**TASK REQUIREMENTS:**
Below are the records; print them all without any alteration.

—————

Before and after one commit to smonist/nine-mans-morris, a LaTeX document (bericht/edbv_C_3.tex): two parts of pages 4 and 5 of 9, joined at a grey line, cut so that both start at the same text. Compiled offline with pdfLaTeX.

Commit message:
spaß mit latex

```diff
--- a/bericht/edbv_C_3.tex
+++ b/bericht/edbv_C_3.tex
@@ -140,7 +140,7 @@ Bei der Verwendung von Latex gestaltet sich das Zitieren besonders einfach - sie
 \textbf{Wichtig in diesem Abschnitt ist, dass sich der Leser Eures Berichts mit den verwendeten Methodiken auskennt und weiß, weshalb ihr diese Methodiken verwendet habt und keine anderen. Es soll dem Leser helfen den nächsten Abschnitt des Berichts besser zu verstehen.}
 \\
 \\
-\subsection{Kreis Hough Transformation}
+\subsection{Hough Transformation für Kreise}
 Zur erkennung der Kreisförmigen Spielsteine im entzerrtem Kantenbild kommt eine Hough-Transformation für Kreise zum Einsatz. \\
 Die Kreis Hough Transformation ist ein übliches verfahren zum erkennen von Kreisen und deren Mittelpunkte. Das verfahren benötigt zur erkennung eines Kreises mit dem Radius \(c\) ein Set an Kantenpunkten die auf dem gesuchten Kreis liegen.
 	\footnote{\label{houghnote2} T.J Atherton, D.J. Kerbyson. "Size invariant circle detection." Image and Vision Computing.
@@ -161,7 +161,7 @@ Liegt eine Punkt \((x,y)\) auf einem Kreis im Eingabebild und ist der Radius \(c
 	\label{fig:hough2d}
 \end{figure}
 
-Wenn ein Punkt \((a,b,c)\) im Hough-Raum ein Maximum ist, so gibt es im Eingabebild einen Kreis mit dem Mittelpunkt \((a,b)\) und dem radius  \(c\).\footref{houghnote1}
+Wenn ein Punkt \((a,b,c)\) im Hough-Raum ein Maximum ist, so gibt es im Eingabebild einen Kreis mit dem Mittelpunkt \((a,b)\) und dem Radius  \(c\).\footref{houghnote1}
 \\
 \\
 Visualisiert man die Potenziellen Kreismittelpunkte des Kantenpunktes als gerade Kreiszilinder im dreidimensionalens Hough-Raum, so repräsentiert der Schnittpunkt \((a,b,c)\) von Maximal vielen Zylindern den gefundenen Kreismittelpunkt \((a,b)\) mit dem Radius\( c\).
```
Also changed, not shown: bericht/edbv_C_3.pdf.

—————

**YOUR RESPONSE:**
Before and after one commit to smonist/nine-mans-morris, a LaTeX document (bericht/edbv_C_3.tex): two parts of pages 4 and 5 of 9, joined at a grey line, cut so that both start at the same text. Compiled offline with pdfLaTeX.

Commit message:
spaß mit latex

```diff
--- a/bericht/edbv_C_3.tex
+++ b/bericht/edbv_C_3.tex
@@ -140,7 +140,7 @@ Bei der Verwendung von Latex gestaltet sich das Zitieren besonders einfach - sie
 \textbf{Wichtig in diesem Abschnitt ist, dass sich der Leser Eures Berichts mit den verwendeten Methodiken auskennt und weiß, weshalb ihr diese Methodiken verwendet habt und keine anderen. Es soll dem Leser helfen den nächsten Abschnitt des Berichts besser zu verstehen.}
 \\
 \\
-\subsection{Kreis Hough Transformation}
+\subsection{Hough Transformation für Kreise}
 Zur erkennung der Kreisförmigen Spielsteine im entzerrtem Kantenbild kommt eine Hough-Transformation für Kreise zum Einsatz. \\
 Die Kreis Hough Transformation ist ein übliches verfahren zum erkennen von Kreisen und deren Mittelpunkte. Das verfahren benötigt zur erkennung eines Kreises mit dem Radius \(c\) ein Set an Kantenpunkten die auf dem gesuchten Kreis liegen.
 	\footnote{\label{houghnote2} T.J Atherton, D.J. Kerbyson. "Size invariant circle detection." Image and Vision Computing.
@@ -161,7 +161,7 @@ Liegt eine Punkt \((x,y)\) auf einem Kreis im Eingabebild und ist der Radius \(c
 	\label{fig:hough2d}
 \end{figure}
 
-Wenn ein Punkt \((a,b,c)\) im Hough-Raum ein Maximum ist, so gibt es im Eingabebild einen Kreis mit dem Mittelpunkt \((a,b)\) und dem radius  \(c\).\footref{houghnote1}
+Wenn ein Punkt \((a,b,c)\) im Hough-Raum ein Maximum ist, so gibt es im Eingabebild einen Kreis mit dem Mittelpunkt \((a,b)\) und dem Radius  \(c\).\footref{houghnote1}
 \\
 \\
 Visualisiert man die Potenziellen Kreismittelpunkte des Kantenpunktes als gerade Kreiszilinder im dreidimensionalens Hough-Raum, so repräsentiert der Schnittpunkt \((a,b,c)\) von Maximal vielen Zylindern den gefundenen Kreismittelpunkt \((a,b)\) mit dem Radius\( c\).
```
Also changed, not shown: bericht/edbv_C_3.pdf.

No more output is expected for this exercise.